NCJ Number
Homeland Defense Journal Volume: 4 Issue: 8 Dated: August 2006 Pages: 10-12,14
David G.C. McCann M.D.
Date Published
August 2006
4 pages
This article briefly summarizes the main points with which a first responder must be familiar to properly handle a major blast with multiple casualties.
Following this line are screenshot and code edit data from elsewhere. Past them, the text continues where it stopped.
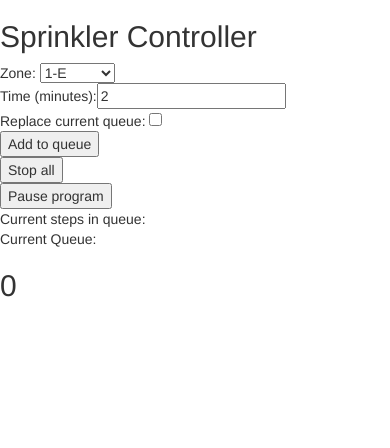
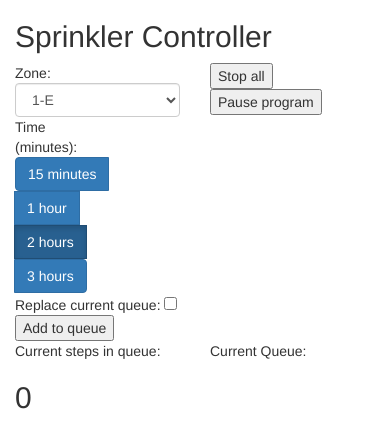
Before and after one commit to dkulinski/sprinkler, a Flask app: page / in a window 390 px wide. Shown: the top 448 px of the page. Run offline with Flask 2, Linux system fonts and the light colour scheme; data that the repository does not hold is empty; some libraries are stand-ins or nearby versions.

Commit message:
Completed UI components

```diff
--- a/templates/index.html
+++ b/templates/index.html
@@ -3,13 +3,18 @@
 
 {% block content %}
 <div class="row">
-<div class="container-fluid"><h2>Sprinkler Controller</h2></div>
+    <div class="col-xs-12">
+        <div class="container">
+            <h2>Sprinkler Controller</h2>
         </div>
+    </div>
+</div>
+<div class="container">
     <div class="row">
-    <div class="col-md-8">
+        <div class="col-xs-6">
             <form id="zone">
                     Zone:
-                <select name="zone" id="zone-select">
+                    <select name="zone" id="zone-select" class="form-control">
                         <option value="56">1-E</option>
                         <option value="57">1-WB</option>
                         <option value="24">2</option>
@@ -50,15 +55,38 @@
                         <option value="12">27-NET </option>
                         <option value="99">Pause</option>
                     </select>
-                <br>
-                Time (minutes):<input type="number" name="time" id="time" value="2">
-                <br>
+                    <div class="row">
+                        <div class="col-xs-6">
+                            Time (minutes):
+                            <div class="btn-group" data-toggle="buttons">
+                                <label class="btn btn-primary">
+                                    <input type="radio" name="time" id="option1" value="15">15 minutes
+                                </label>
+                                <label class="btn btn-primary">
+                                    <input type="radio" name="time" id="option2"  value="60">1 hour
+                                </label>
+                                <label class="btn btn-primary active">
+                                    <input type="radio" name="time" id="option2"  value="120" checked>2 hours
+                                </label>
+                                <label class="btn btn-primary">
+                                    <input type="radio" name="time" id="option3" value="180">3 hours
+                                </label>
+                            </div>
+                        </div>
+                    </div>
+                    <div class="row">
+                        <div class="col-xs-12">
                             Replace current queue: <input type="checkbox" name="append_zone" id="append_zone">
-                <br>
+                        </div>
+                    </div>
+                    <div class="row">
+                        <div class="col-xs-12">
                             <input type="submit" id="zone_set" value="Add to queue">
+                        </div>
+                    </div>
             </form>
         </div>
-    <div class="col-md-4">
+        <div class="col-xs-6">
             <form id="stopall">
                 <input type="submit" value="Stop all">
             </form>
@@ -68,20 +96,21 @@
     </div>
     </div>
     <div class="row">
-    <div class="col-md-4">
+        <div class="col-xs-6">
             Current steps in queue:
         </div>
-    <div class="col-md-8">
+        <div class="col-xs-6">
             Current Queue:
         </div>
     </div>
     <div class="row">
-    <div class="col-md-4">
+        <div class="col-xs-6">
             <div id="queuelength">
             </div>
         </div>
-    <div class="col-md-8">
+        <div class="col-xs-6">
             <div id="queue"></div>
+        </div>
     </div>
 </div>
 {% endblock %}
@@ -90,8 +119,10 @@
 <script>
     $("#append_zone").change(function() {
         if(this.checked) {
+            $("#zone_set").css("color","red");
             $("#zone_set").val('Replace queue');
         } else {
+            $("#zone_set").css("color","");
             $("#zone_set").val('Add to queue');
         }
     });
@@ -120,9 +151,12 @@
                     $('#queue').empty();
                     val.sort((a,b) => a.queuepos - b.queuepos);
                     val.forEach( function(zone, index, arr) {
-                        $("#queue").append(
-                            'zone ' + $('#zone-select option[value="' + zone['zone'] + '"]').text() + ' has ' + zone['remaining'] + " minutes remaining.<br/>"
-                        );
+                        if (zone["queuepos"] == 1) {
+                                queuestr = 'zone ' + $('#zone-select option[value="' + zone['zone'] + '"]').text() + ' has ' + zone['remaining'] + " minutes remaining.<br/>"
+                            } else {
+                                queuestr = 'zone ' + $('#zone-select option[value="' + zone['zone'] + '"]').text() + ' has ' + zone['remaining'] + " minutes scheduled.<br/>"
+                            }
+                        $("#queue").append(queuestr);
                     });
                 } else if(key == "queue" && val.length == 0) {
                     $("#queue").empty();
```
Lines whose indentation alone changed are shown as unchanged.
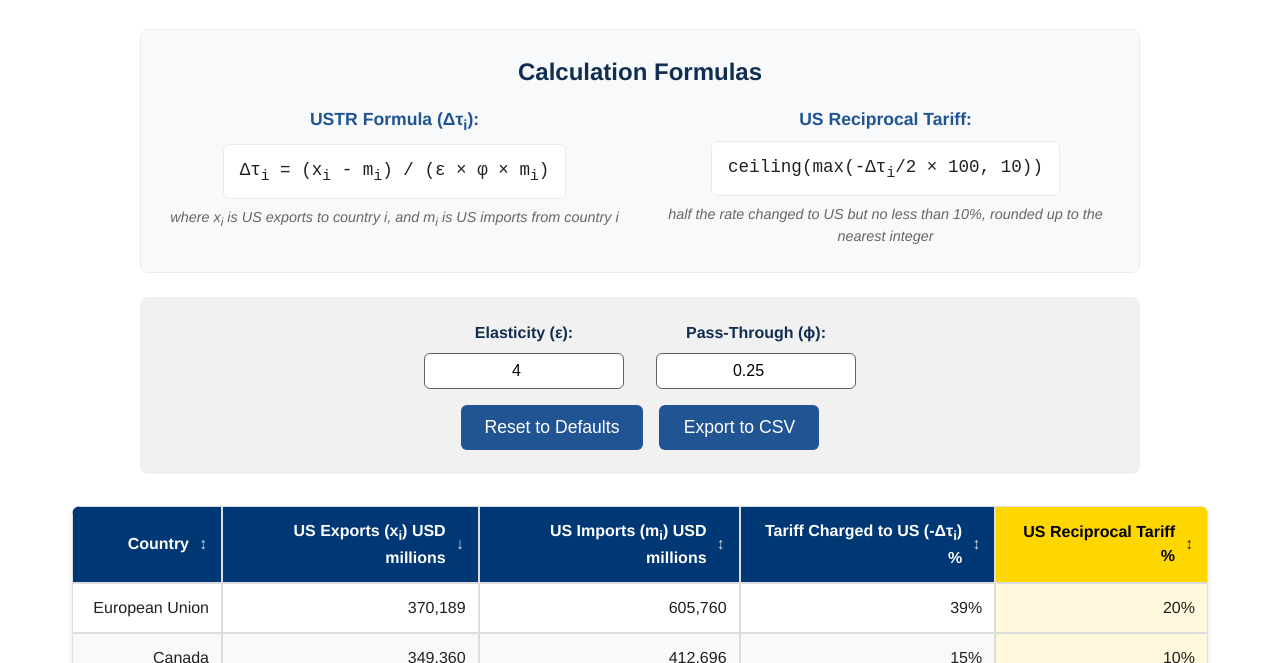
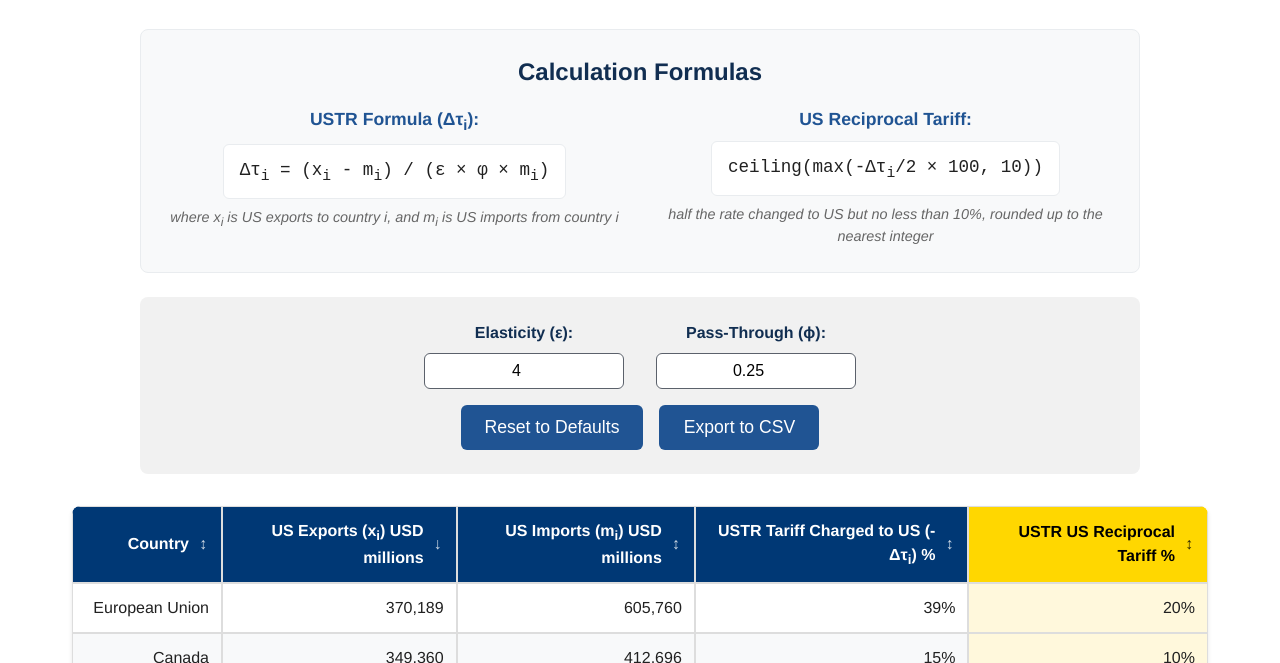
Before and after one commit to jssmith/tariff-calc, a plain HTML site: page index.html in a window 1280 px wide. Shown: the part 137-800 px from the top of the page. Drawn offline with Linux system fonts and the light colour scheme.

Commit message:
clarify column names

```diff
--- a/index.html
+++ b/index.html
@@ -65,12 +65,12 @@
                             <button class="sort-button" data-column="imports" title="Sort by imports">↕</button>
                         </th>
                         <th>
-                            <span>Tariff Charged to US (-Δτ<sub>i</sub>)</span>
-                            <span>%</span>
+                            <span>USTR Tariff Charged to US</span>
+                            <span>(-Δτ<sub>i</sub>) %</span>
                             <button class="sort-button" data-column="tariff" title="Sort by tariff rate">↕</button>
                         </th>
                         <th class="us-tariff">
-                            <span>US Reciprocal Tariff</span>
+                            <span>USTR US Reciprocal Tariff</span>
                             <span>%</span>
                             <button class="sort-button" data-column="usTariff" title="Sort by US tariff">↕</button>
                         </th>
```
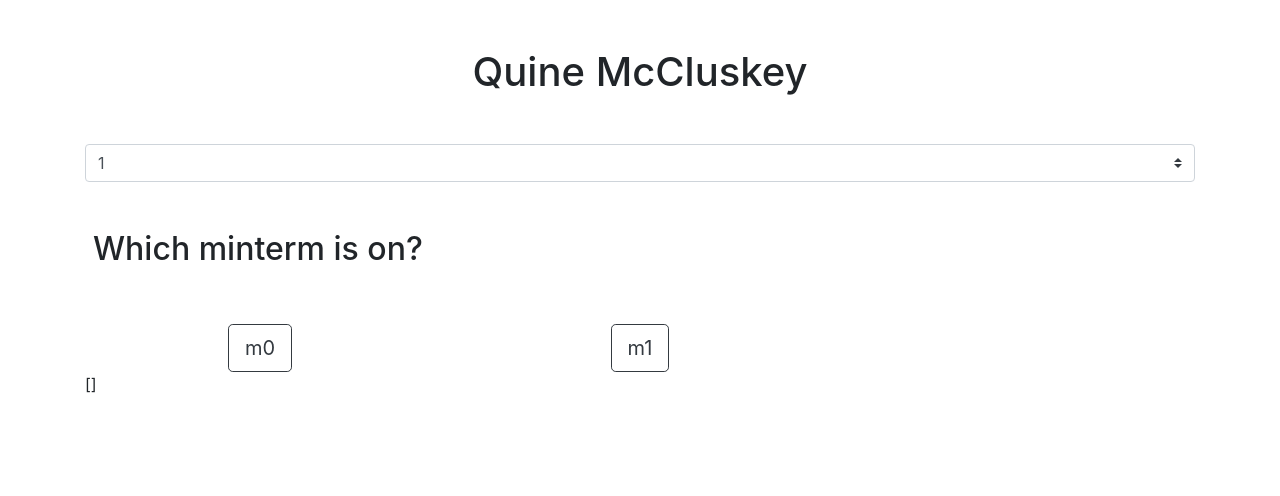
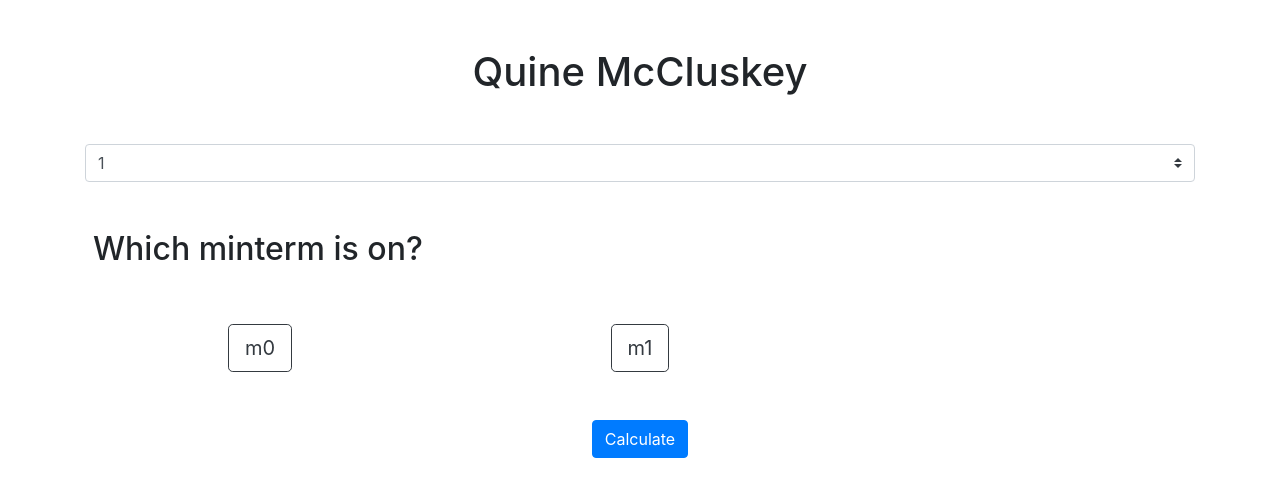
Before and after one commit to BevilKunG/quine-mccluskey, a Vue app: page / in a window 1280 px wide. Shown: the top 496 px of the page. Built offline with nearby package versions, Linux system fonts and the light colour scheme.

Commit message:
[ADDED] emit minterm and selectedBit button

```diff
--- a/src/components/Input.vue
+++ b/src/components/Input.vue
@@ -11,7 +11,9 @@
     </div>
   </div>
 
-  {{ selectedMinTerm }}
+  <div class="text-center mt-5">
+    <button class="btn btn-primary" @click="$emit('completeInput',{ selectedMinTerm, selectedBit })">Calculate</button>
+  </div>
 
 </div>
 </template>
```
The Basic Disaster Life Support (BDLS) course presented by the National Disaster Life Support Educational Consortium teaches first responders to use the D.I.S.A.S.T.E.R. mnemonic to help them remember the critical actions they will need to effectively manage a mass-casualty incident. This article describes the components of the mnemonic D.I.S.A.S.T.E.R. which includes: D=Detection--to be aware of all possible threats; I=Incident Command--the Incident Command System (ICS) allows for a flexible standardized system of command and control; S=Safety and Security--the maintenance of scene safety and security; A=Assess Hazards--to be aware and assess potential hazards, such as fire, smoke, gas, and blood; S=Support--to get the job done which entails supplies, facilities, and personnel; T=Triage and Treatment--the sorting of casualties based on severity then sending them for appropriate treatment; E=Evacuation--casualty evacuation and determining evacuation availability via land or air; and R=Recovery--after sorting casualties, time for coroner involvement and Critical Incident Stress Debriefing.